> _RECORDS FOR THIS TASK_:

━━━━━━━━━━━━━━━━━━━━

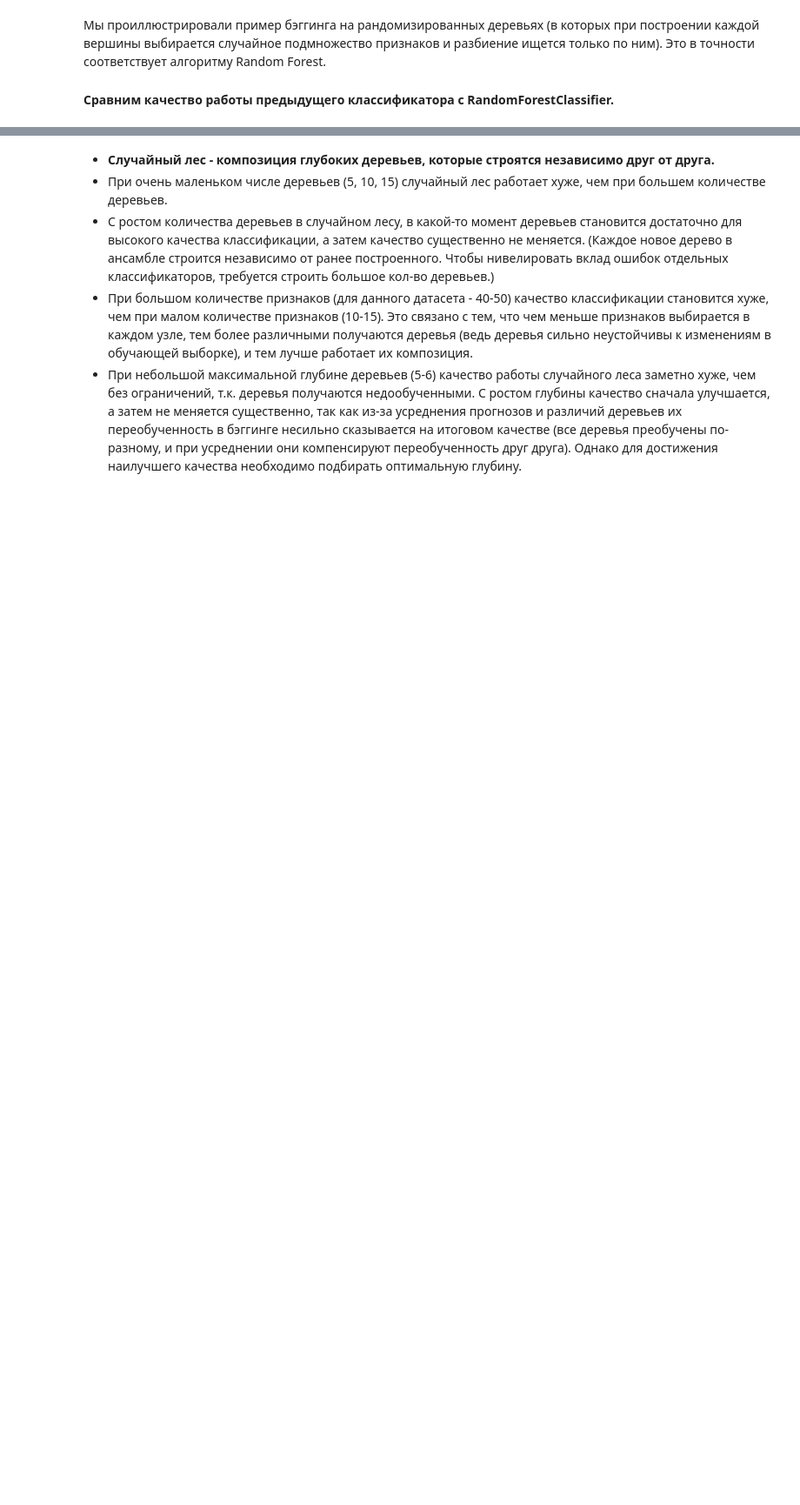
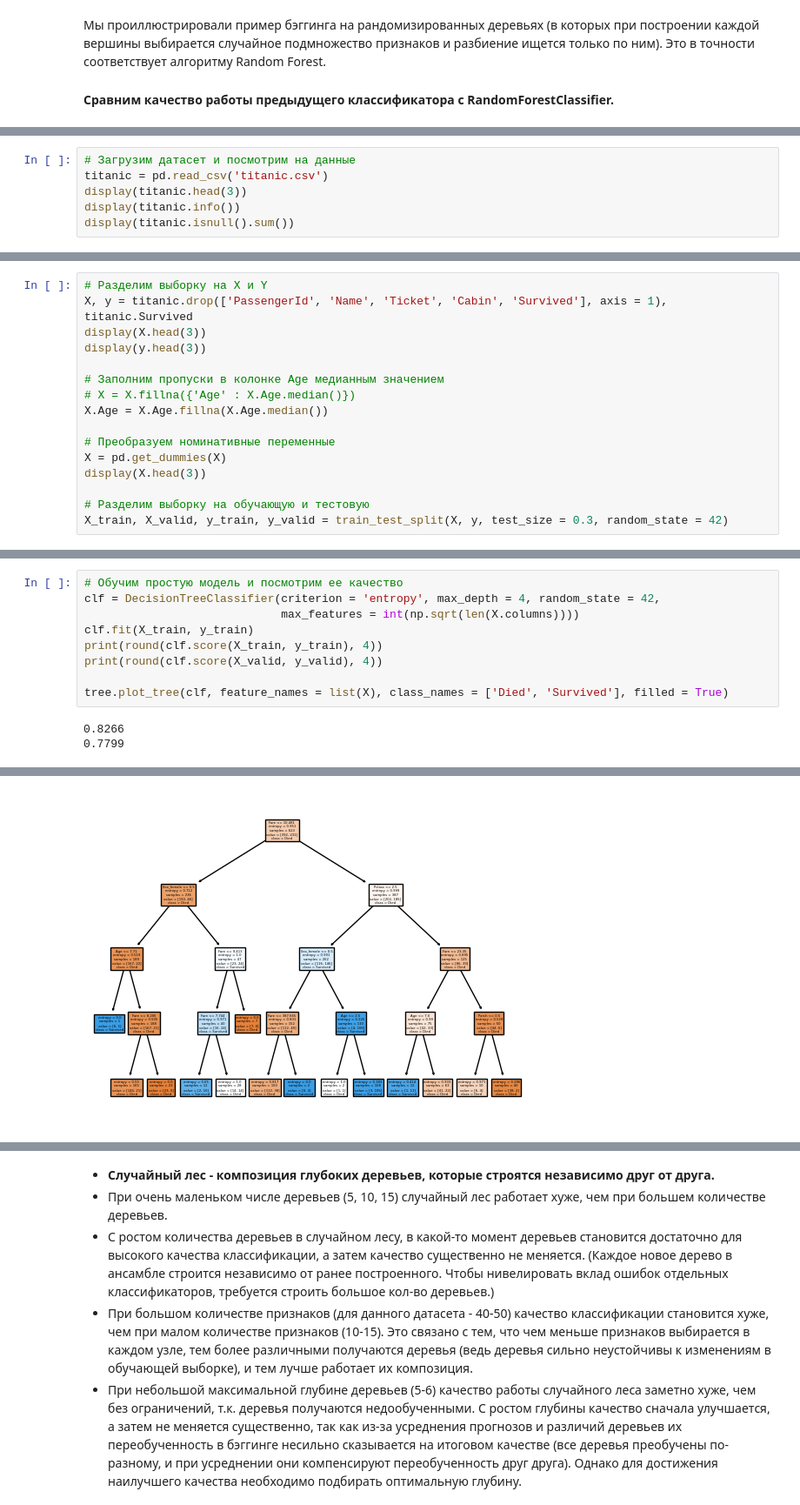
Before and after one commit to AngelinaAngelSun/0.Training-Python_SQL_MLagorithms, a Jupyter notebook: DecisionTree_RandomForest_Bagging_RSS.ipynb, the cells around one changed output, grey strips where cells are left out. Shown at 87% size. Saved outputs shown, nothing was run; the diff lists cells and outputs as text; blank space fills up the shorter version.

Commit message:
Addition of DecisionTree_RandomForest_Bagging_RSS file

```diff
--- a/DecisionTree_RandomForest_Bagging_RSS.ipynb
+++ b/DecisionTree_RandomForest_Bagging_RSS.ipynb
@@ -676,0 +694,6 @@ cross_v_score5 = cross_val_score(rf, X, y, cv = 10, n_jobs = -1).mean()
+# %%
+# Загрузим датасет и посмотрим на данные
+titanic = pd.read_csv('titanic.csv')
+display(titanic.head(3))
+display(titanic.info())
+display(titanic.isnull().sum())
@@ -676,0 +744,16 @@ cross_v_score5 = cross_val_score(rf, X, y, cv = 10, n_jobs = -1).mean()
+# %%
+# Разделим выборку на X и Y
+X, y = titanic.drop(['PassengerId', 'Name', 'Ticket', 'Cabin', 'Survived'], axis = 1),  titanic.Survived
+display(X.head(3))
+display(y.head(3))
+
+# Заполним пропуски в колонке Age медианным значением
+# X = X.fillna({'Age' : X.Age.median()})
+X.Age = X.Age.fillna(X.Age.median())
+
+# Преобразуем номинативные переменные
+X = pd.get_dummies(X)
+display(X.head(3))
+
+# Разделим выборку на обучающую и тестовую
+X_train, X_valid, y_train, y_valid = train_test_split(X, y, test_size = 0.3, random_state = 42)
@@ -676,0 +773,12 @@ cross_v_score5 = cross_val_score(rf, X, y, cv = 10, n_jobs = -1).mean()
+# %%
+# Обучим простую модель и посмотрим ее качество
+clf = DecisionTreeClassifier(criterion = 'entropy', max_depth = 4, random_state = 42,
+                             max_features = int(np.sqrt(len(X.columns))))
+clf.fit(X_train, y_train)
+print(round(clf.score(X_train, y_train), 4))
+print(round(clf.score(X_valid, y_valid), 4))
+
+tree.plot_tree(clf, feature_names = list(X), class_names = ['Died', 'Survived'], filled = True)
+# %% [output]
+0.8266
+0.7799
@@ -676,0 +802 @@ cross_v_score5 = cross_val_score(rf, X, y, cv = 10, n_jobs = -1).mean()
+[figure, added]
```
Also changed, not shown: parts of 88 cells of this notebook.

━━━━━━━━━━━━━━━━━━━━

> _ACTION ITEM_:
Search the records for lines holding the word "ipynb", then copy each line you find.

> _RESPONSE BOX_:
Before and after one commit to AngelinaAngelSun/0.Training-Python_SQL_MLagorithms, a Jupyter notebook: DecisionTree_RandomForest_Bagging_RSS.ipynb, the cells around one changed output, grey strips where cells are left out. Shown at 87% size. Saved outputs shown, nothing was run; the diff lists cells and outputs as text; blank space fills up the shorter version.
--- a/DecisionTree_RandomForest_Bagging_RSS.ipynb
+++ b/DecisionTree_RandomForest_Bagging_RSS.ipynb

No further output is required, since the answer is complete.